SUM'MER, noun With us, the season of the year comprehended in the months June, July and August; during which time, the sun being north of the equator, shines more directly upon this part of the earth, which, together with the increased length of the days, renders this the hottest period of the year. In latitudes south of the equator, just the opposite takes place, or it is summer there when it is winter here.

The entire year is also sometimes divided into summer and winter, the former signifying the warmer and the latter the colder part of the year.

SUM'MER, verb intransitive To pass the summer or warm season.

The fowls shall summer upon them. Isaiah 18:6.

SUM'MER, verb transitive To keep warm. [Little Used.]

SUM'MER, noun

1. A large stone, the first that is laid over columns and pilasters, beginning to make a cross vault; or a stone laid over a column, and hollowed to receive the first haunce of a platband.

2. A large timber supported on two stone piers or posts, serving as a lintel to a door or window, etc.
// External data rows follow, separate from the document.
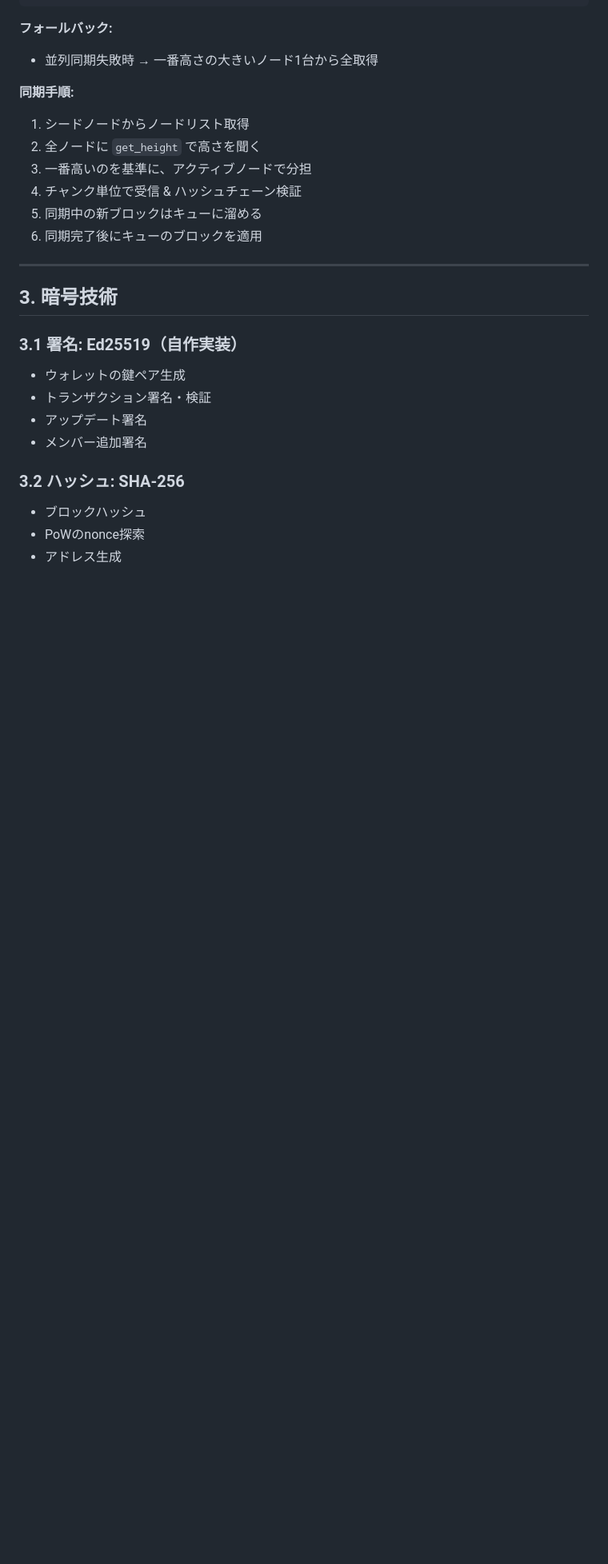
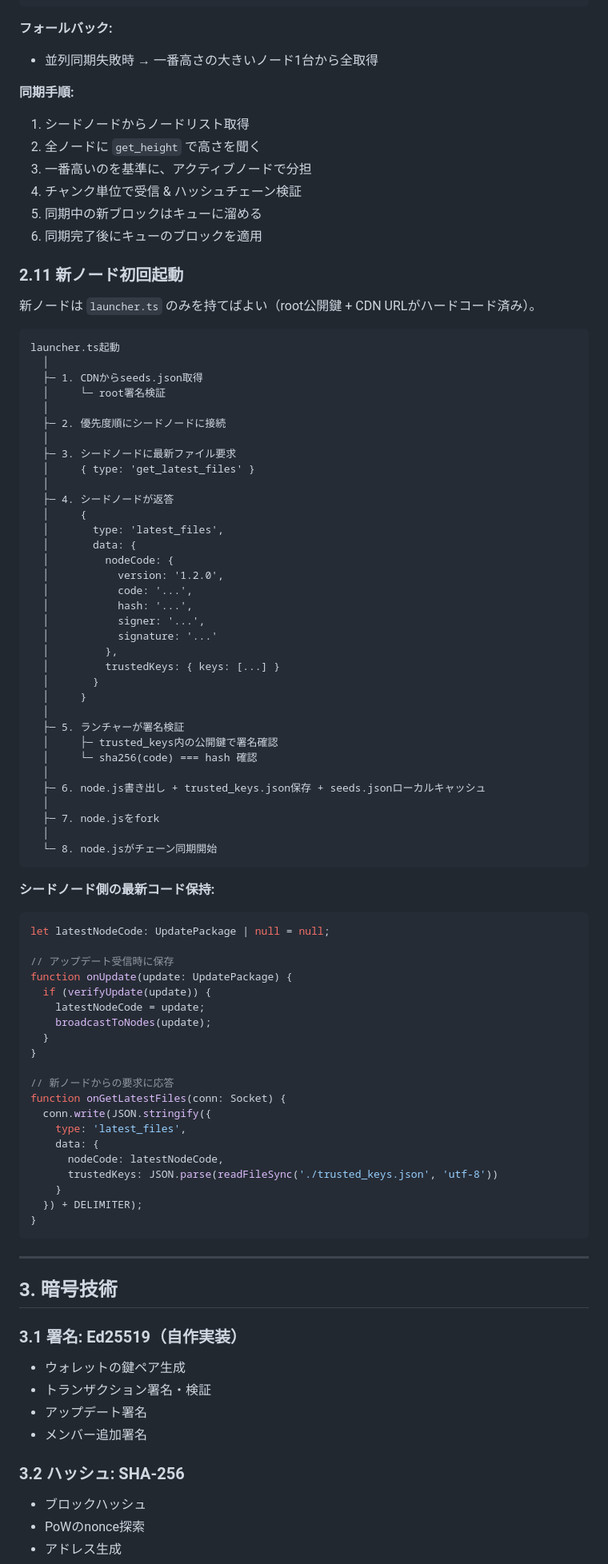
Before and after one commit to ShudoPhysicsClub/FUKKAZHARMAGTOK, a Markdown page: README.md, the part around one of its changes. Shown at 80% size. Rendered like a GitHub page; blank space fills up the shorter version.

Commit message:
Revise README for seed node updates and code changes
Updated README to reflect changes in seed node management and code structure.

````diff
--- a/README.md
+++ b/README.md
@@ -233,6 +248,71 @@ async function syncDiff() {
 4. チャンク単位で受信 & ハッシュチェーン検証
 5. 同期中の新ブロックはキューに溜める
 6. 同期完了後にキューのブロックを適用
+
+### 2.11 新ノード初回起動
+
+新ノードは `launcher.ts` のみを持てばよい（root公開鍵 + CDN URLがハードコード済み）。
+
+```
+launcher.ts起動
+  │
+  ├─ 1. CDNからseeds.json取得
+  │     └─ root署名検証
+  │
+  ├─ 2. 優先度順にシードノードに接続
+  │
+  ├─ 3. シードノードに最新ファイル要求
+  │     { type: 'get_latest_files' }
+  │
+  ├─ 4. シードノードが返答
+  │     {
+  │       type: 'latest_files',
+  │       data: {
+  │         nodeCode: {
+  │           version: '1.2.0',
+  │           code: '...',
+  │           hash: '...',
+  │           signer: '...',
+  │           signature: '...'
+  │         },
+  │         trustedKeys: { keys: [...] }
+  │       }
+  │     }
+  │
+  ├─ 5. ランチャーが署名検証
+  │     ├─ trusted_keys内の公開鍵で署名確認
+  │     └─ sha256(code) === hash 確認
+  │
+  ├─ 6. node.js書き出し + trusted_keys.json保存 + seeds.jsonローカルキャッシュ
+  │
+  ├─ 7. node.jsをfork
+  │
+  └─ 8. node.jsがチェーン同期開始
+```
+
+**シードノード側の最新コード保持:**
+```typescript
+let latestNodeCode: UpdatePackage | null = null;
+
+// アップデート受信時に保存
+function onUpdate(update: UpdatePackage) {
+  if (verifyUpdate(update)) {
+    latestNodeCode = update;
+    broadcastToNodes(update);
+  }
+}
+
+// 新ノードからの要求に応答
+function onGetLatestFiles(conn: Socket) {
+  conn.write(JSON.stringify({
+    type: 'latest_files',
+    data: {
+      nodeCode: latestNodeCode,
+      trustedKeys: JSON.parse(readFileSync('./trusted_keys.json', 'utf-8'))
+    }
+  }) + DELIMITER);
+}
+```
 
 ---
 
````
Also changed, not shown: other parts of README.md (+38 -22 lines).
3. A large timber or beam laid as a central floor timber, inserted into the girders, and receiving the ends of the joists and supporting them. This timber is seen in old buildings in America and in France. In America, it is wholly laid aside. It is called in England summer-tree.